» Provided records
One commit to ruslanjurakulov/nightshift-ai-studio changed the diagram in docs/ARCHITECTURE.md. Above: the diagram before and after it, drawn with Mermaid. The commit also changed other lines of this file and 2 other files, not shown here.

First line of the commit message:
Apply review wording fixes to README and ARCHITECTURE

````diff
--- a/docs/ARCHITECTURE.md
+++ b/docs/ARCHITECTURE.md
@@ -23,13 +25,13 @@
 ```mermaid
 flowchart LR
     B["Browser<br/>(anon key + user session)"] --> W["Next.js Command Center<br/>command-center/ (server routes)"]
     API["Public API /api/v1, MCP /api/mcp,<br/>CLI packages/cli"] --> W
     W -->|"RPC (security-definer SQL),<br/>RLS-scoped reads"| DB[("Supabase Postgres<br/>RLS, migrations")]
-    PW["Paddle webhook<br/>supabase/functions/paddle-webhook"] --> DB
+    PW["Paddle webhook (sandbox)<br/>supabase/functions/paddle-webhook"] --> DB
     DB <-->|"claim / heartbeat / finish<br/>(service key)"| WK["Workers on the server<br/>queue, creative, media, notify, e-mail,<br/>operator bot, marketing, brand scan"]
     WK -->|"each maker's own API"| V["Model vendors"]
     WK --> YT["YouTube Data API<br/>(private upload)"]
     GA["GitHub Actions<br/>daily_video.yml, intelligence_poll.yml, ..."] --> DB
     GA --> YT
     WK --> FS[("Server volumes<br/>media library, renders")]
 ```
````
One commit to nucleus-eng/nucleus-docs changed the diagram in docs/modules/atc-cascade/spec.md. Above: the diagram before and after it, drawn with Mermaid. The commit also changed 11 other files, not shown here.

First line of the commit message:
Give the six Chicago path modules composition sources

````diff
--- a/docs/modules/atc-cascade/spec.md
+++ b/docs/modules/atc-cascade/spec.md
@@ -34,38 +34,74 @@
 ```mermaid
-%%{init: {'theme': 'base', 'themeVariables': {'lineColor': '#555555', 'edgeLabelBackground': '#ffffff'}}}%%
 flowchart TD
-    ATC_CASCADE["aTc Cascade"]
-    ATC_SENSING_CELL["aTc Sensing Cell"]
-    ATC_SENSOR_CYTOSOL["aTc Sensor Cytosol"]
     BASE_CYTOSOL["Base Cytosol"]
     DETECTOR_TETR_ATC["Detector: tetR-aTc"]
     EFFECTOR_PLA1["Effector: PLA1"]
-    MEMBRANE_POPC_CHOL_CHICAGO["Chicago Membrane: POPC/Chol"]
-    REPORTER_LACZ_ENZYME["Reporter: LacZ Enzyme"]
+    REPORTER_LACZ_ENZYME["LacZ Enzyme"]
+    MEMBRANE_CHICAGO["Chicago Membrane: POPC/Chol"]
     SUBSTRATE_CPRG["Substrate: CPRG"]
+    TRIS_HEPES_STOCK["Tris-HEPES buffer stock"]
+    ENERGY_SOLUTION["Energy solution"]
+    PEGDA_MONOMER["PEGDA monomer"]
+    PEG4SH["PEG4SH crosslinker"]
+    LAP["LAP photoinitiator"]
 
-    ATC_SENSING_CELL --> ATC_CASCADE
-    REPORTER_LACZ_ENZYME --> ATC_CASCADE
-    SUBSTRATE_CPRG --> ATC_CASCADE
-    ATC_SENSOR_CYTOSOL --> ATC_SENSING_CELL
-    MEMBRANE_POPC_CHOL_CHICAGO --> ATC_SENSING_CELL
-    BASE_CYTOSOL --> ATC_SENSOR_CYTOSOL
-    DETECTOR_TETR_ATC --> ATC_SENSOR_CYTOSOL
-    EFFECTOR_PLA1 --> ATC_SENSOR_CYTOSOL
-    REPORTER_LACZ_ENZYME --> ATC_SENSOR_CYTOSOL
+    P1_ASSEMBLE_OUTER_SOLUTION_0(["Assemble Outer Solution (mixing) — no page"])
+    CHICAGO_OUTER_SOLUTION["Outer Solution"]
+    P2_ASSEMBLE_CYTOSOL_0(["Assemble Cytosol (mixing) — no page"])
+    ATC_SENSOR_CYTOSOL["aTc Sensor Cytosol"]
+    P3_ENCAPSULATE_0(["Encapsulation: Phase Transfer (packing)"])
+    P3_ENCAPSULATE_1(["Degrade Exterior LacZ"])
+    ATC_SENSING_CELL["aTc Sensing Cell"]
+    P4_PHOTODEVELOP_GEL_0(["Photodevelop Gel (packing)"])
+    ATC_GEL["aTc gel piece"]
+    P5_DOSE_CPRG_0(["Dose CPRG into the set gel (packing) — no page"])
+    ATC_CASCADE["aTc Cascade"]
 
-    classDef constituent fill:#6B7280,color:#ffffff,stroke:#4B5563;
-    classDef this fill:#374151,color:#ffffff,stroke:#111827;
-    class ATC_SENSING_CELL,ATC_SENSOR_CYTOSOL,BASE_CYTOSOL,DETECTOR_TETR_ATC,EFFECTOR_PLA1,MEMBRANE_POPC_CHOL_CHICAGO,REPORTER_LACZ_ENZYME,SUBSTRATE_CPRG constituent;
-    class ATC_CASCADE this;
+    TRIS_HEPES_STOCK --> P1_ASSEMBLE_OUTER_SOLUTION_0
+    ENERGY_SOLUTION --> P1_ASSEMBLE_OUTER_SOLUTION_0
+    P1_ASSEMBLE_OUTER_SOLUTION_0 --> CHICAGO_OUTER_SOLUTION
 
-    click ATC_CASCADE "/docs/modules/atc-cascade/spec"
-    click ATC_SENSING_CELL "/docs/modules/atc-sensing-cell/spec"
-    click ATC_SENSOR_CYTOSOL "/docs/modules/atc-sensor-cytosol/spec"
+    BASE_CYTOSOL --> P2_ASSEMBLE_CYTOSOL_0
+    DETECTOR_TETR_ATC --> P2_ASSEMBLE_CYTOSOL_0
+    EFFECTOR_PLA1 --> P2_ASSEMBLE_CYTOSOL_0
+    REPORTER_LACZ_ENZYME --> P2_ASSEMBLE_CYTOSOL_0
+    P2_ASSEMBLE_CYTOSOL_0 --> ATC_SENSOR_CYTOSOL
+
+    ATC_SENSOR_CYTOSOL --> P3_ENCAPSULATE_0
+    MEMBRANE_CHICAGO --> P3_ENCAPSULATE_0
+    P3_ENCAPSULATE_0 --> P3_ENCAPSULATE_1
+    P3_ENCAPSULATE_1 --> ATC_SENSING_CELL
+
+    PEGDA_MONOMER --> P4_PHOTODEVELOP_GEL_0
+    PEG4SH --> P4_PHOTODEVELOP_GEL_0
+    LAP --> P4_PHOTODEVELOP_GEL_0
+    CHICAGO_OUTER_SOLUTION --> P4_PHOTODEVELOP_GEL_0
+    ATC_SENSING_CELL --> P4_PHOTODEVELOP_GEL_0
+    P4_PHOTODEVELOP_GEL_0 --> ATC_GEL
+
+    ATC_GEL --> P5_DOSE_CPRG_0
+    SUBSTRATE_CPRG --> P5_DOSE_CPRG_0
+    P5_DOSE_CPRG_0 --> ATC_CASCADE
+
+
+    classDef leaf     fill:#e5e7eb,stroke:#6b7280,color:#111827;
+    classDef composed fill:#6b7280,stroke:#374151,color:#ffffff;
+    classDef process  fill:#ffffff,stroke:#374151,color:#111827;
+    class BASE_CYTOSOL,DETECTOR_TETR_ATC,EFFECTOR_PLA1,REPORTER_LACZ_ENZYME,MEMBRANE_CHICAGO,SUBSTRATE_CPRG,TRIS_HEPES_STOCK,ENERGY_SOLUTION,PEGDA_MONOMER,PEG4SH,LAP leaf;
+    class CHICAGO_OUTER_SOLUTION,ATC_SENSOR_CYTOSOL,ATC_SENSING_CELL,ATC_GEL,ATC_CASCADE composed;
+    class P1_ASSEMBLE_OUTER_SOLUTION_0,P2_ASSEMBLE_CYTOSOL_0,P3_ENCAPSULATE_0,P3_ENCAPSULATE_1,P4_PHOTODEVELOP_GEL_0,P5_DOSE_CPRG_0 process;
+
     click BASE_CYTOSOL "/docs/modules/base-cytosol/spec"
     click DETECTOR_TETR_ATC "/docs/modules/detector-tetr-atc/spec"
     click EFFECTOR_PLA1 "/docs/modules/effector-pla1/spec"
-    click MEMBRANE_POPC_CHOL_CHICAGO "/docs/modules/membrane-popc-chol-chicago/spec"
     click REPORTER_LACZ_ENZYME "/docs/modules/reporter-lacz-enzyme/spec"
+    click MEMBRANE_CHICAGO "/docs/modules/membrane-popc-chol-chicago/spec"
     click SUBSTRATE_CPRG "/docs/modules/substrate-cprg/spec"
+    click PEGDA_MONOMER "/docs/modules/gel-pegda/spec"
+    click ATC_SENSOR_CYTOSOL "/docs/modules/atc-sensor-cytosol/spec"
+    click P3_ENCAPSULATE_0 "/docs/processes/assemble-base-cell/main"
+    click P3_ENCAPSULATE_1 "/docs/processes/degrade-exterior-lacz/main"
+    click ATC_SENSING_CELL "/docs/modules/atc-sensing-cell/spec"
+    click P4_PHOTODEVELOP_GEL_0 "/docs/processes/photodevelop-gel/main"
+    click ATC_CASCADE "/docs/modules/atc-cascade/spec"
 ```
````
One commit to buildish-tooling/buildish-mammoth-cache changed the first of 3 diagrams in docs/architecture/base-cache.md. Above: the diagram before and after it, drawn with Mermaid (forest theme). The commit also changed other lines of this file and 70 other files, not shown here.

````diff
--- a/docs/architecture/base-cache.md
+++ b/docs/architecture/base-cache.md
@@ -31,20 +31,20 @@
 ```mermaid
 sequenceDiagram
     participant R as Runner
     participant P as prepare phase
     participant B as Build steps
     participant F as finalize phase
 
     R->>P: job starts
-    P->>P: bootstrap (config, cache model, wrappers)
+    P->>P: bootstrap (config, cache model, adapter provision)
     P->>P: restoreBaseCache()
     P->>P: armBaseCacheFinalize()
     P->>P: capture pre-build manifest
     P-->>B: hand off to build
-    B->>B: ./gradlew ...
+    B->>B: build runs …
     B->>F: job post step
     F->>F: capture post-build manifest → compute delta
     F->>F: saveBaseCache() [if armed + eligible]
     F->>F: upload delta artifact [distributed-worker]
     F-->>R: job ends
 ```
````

» What to work on
Search the records for the word "here", then list every line that has it.

» Response below
One commit to ruslanjurakulov/nightshift-ai-studio changed the diagram in docs/ARCHITECTURE.md. Above: the diagram before and after it, drawn with Mermaid. The commit also changed other lines of this file and 2 other files, not shown here.
One commit to nucleus-eng/nucleus-docs changed the diagram in docs/modules/atc-cascade/spec.md. Above: the diagram before and after it, drawn with Mermaid. The commit also changed 11 other files, not shown here.
One commit to buildish-tooling/buildish-mammoth-cache changed the first of 3 diagrams in docs/architecture/base-cache.md. Above: the diagram before and after it, drawn with Mermaid (forest theme). The commit also changed other lines of this file and 70 other files, not shown here.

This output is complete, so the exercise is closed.